**TO DO**
Throughout the records below, find the lines with the string "xmlns" and give how many there are, nothing else.

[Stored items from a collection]
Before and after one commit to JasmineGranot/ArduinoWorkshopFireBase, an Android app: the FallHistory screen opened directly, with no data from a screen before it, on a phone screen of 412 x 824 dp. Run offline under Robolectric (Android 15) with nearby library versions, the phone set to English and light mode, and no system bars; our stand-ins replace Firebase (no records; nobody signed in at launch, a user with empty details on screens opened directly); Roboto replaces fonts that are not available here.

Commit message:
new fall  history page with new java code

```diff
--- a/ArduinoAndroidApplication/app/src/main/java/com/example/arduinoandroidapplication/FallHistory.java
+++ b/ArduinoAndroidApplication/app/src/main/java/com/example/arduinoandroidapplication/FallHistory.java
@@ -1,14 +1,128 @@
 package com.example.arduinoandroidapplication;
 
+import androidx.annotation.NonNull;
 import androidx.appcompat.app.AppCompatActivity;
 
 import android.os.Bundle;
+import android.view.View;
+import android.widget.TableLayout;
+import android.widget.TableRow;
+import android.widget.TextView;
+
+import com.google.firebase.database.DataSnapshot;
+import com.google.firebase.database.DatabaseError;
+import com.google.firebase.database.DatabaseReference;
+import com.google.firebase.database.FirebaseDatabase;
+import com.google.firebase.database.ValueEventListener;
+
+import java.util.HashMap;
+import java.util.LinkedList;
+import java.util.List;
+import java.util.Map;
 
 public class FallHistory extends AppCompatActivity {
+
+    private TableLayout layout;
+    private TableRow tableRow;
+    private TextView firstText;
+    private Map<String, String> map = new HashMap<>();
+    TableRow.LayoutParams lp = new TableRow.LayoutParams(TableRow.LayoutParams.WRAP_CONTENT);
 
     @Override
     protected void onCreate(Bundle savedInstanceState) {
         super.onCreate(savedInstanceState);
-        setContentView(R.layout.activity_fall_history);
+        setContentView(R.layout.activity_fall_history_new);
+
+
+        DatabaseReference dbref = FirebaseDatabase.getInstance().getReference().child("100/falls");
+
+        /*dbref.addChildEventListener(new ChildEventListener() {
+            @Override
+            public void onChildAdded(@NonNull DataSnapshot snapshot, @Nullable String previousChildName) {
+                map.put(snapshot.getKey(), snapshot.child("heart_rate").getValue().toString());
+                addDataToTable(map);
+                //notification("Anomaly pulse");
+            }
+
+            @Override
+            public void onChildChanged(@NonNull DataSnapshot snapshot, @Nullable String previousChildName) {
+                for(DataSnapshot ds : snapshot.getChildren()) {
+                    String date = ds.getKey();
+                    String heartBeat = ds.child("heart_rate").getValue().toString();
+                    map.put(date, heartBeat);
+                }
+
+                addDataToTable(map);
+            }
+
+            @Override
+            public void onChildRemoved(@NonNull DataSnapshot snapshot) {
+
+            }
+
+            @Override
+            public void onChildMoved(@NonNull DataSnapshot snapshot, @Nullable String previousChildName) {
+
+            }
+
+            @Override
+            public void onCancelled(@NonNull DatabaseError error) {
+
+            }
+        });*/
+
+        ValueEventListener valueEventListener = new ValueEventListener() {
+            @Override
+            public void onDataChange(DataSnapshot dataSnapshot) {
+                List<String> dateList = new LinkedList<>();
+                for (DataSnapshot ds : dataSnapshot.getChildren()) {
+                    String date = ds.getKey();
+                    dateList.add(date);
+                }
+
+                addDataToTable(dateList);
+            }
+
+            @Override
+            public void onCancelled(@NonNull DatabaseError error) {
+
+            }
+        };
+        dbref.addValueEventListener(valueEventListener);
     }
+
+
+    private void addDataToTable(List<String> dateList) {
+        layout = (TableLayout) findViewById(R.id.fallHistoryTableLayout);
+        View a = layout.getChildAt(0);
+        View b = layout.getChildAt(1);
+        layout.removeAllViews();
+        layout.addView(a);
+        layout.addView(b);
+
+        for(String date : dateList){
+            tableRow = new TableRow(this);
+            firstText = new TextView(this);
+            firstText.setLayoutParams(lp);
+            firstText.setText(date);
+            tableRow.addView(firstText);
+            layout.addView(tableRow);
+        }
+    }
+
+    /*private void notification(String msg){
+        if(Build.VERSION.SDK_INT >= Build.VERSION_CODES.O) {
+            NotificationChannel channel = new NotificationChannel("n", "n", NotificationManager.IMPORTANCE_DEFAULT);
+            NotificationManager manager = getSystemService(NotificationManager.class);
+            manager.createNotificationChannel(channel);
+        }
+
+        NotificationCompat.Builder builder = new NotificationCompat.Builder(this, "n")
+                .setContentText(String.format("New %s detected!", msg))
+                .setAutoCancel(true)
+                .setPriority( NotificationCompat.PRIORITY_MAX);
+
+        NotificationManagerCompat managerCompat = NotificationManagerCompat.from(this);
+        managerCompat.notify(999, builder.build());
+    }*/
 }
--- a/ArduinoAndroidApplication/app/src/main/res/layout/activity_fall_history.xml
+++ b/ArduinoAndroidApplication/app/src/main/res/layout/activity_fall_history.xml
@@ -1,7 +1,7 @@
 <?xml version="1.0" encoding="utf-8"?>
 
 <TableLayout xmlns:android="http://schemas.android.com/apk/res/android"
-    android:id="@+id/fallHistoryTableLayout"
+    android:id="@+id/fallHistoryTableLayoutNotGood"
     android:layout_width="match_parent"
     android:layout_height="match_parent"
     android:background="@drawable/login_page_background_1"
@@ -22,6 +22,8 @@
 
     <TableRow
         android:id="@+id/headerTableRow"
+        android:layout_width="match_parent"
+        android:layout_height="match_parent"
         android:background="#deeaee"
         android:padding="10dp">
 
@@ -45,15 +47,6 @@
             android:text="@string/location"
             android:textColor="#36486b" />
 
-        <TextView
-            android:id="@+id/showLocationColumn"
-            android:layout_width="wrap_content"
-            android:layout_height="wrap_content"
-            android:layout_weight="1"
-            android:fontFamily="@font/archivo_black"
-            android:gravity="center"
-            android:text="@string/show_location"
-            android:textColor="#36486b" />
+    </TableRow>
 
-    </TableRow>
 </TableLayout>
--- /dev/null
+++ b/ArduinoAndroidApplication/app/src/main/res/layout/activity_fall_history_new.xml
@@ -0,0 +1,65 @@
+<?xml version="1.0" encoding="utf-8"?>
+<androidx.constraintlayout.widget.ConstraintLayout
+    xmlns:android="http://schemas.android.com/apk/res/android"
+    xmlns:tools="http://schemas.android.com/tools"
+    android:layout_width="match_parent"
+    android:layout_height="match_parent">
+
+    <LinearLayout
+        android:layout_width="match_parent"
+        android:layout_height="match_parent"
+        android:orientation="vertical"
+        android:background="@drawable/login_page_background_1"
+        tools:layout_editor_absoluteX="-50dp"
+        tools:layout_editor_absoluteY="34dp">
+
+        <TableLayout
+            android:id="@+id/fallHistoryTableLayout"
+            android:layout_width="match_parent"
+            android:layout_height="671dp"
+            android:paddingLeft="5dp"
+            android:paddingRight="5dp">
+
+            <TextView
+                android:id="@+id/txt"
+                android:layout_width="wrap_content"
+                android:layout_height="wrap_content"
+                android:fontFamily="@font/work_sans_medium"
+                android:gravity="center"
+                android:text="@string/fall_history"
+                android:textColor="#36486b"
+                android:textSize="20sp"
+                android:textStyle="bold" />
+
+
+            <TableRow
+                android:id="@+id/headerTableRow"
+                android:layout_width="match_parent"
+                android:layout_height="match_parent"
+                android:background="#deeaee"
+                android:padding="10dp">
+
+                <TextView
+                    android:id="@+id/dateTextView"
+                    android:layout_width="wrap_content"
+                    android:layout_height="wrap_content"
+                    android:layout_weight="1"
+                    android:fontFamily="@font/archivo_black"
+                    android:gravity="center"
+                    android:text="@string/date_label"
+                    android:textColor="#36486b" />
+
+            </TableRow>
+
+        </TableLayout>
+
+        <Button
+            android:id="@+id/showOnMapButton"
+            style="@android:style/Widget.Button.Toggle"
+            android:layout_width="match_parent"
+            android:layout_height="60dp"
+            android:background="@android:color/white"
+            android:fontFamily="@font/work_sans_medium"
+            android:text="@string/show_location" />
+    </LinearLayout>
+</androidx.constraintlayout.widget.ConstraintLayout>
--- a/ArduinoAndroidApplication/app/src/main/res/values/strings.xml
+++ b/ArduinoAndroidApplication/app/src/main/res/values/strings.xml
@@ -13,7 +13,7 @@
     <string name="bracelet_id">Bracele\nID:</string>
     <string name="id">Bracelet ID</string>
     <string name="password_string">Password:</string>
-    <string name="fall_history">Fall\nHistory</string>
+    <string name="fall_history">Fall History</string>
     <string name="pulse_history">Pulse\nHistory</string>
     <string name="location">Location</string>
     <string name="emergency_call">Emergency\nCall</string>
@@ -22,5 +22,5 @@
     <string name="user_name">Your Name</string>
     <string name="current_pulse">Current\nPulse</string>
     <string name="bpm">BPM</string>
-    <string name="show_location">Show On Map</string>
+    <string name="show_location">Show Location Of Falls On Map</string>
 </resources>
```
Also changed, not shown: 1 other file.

---

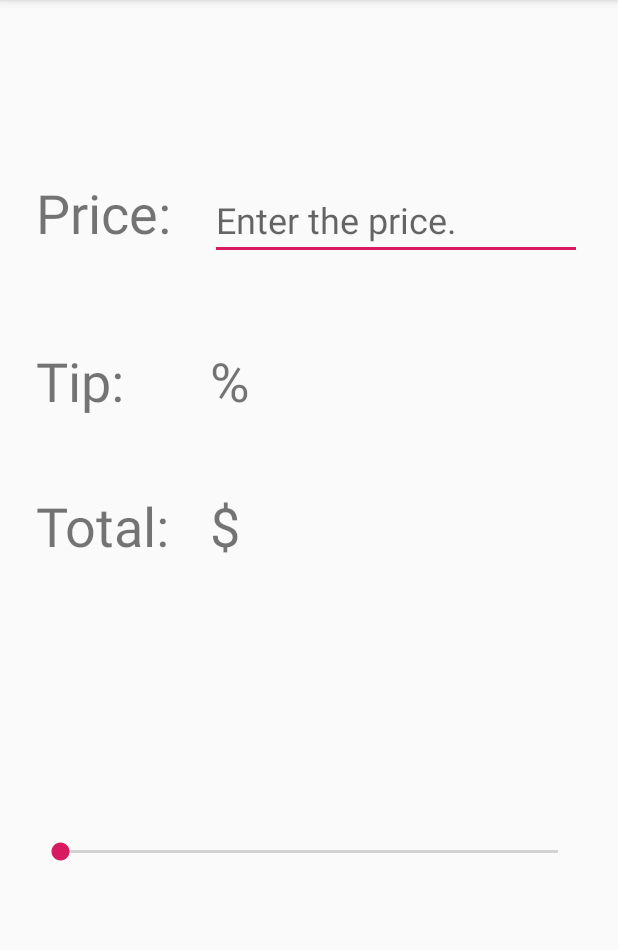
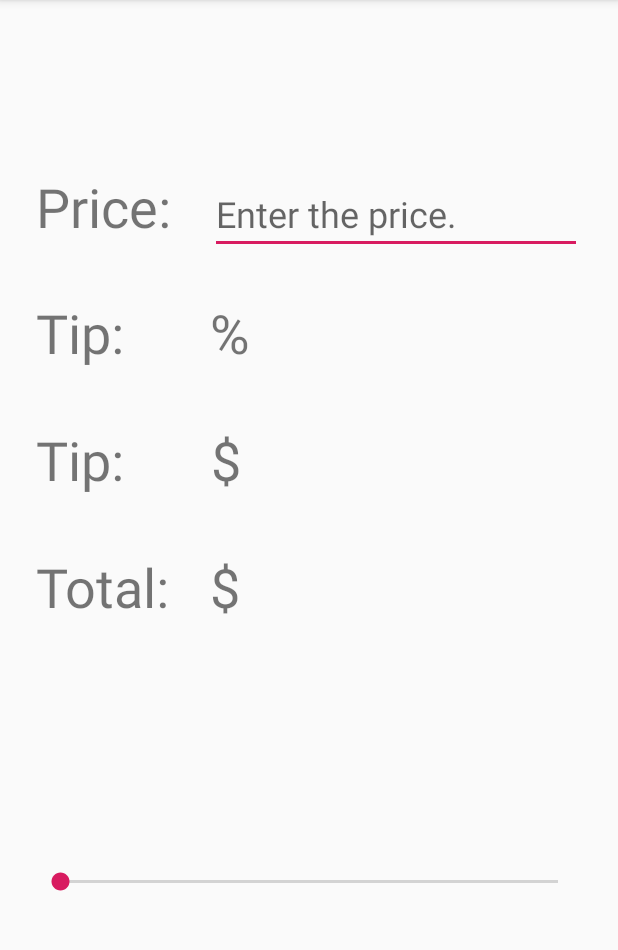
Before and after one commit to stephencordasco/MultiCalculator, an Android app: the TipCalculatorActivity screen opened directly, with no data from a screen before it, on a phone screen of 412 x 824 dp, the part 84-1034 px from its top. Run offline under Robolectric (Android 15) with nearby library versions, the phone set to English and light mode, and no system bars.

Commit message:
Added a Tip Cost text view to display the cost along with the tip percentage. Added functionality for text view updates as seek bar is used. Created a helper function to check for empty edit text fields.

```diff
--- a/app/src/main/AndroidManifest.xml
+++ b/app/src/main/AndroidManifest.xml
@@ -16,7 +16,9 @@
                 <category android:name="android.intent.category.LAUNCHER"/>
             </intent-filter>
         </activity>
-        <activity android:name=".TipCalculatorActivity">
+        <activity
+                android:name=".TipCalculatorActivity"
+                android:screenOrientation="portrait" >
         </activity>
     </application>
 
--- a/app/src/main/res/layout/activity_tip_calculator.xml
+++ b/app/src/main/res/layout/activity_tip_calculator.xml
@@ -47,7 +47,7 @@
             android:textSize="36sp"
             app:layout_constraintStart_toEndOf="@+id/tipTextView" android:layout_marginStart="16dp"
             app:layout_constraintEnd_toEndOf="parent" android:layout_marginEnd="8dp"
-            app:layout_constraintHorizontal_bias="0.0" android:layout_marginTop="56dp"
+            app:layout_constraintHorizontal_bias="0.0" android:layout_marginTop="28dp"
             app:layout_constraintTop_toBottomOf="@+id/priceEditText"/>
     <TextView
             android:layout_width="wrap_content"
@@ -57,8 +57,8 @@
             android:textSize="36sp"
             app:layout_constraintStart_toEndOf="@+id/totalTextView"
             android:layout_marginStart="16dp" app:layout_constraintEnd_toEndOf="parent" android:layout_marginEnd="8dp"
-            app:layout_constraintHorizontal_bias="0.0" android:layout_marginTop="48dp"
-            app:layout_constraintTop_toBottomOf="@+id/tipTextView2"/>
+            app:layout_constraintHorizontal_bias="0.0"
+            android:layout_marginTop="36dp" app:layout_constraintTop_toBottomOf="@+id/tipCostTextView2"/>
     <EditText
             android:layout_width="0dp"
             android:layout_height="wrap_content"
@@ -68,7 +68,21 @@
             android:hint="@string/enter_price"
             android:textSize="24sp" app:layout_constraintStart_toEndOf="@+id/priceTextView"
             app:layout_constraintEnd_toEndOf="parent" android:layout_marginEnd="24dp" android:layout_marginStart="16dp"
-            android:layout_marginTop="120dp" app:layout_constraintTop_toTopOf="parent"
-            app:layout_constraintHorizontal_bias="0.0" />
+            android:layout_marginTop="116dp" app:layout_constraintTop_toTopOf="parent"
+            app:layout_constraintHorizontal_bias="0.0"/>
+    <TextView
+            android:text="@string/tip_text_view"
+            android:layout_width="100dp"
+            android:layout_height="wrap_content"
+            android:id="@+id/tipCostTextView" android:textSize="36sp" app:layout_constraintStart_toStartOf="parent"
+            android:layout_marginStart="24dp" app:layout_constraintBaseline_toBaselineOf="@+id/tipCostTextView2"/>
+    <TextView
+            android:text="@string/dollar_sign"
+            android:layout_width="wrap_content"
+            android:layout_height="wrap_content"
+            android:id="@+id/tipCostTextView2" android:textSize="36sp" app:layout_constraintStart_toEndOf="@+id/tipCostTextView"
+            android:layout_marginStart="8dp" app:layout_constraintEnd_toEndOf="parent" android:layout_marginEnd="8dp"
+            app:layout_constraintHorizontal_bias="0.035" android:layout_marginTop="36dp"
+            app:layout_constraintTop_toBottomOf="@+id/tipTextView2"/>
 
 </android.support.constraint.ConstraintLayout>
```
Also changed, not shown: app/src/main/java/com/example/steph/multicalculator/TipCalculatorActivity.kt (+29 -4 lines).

**TASK RESPONSE**
3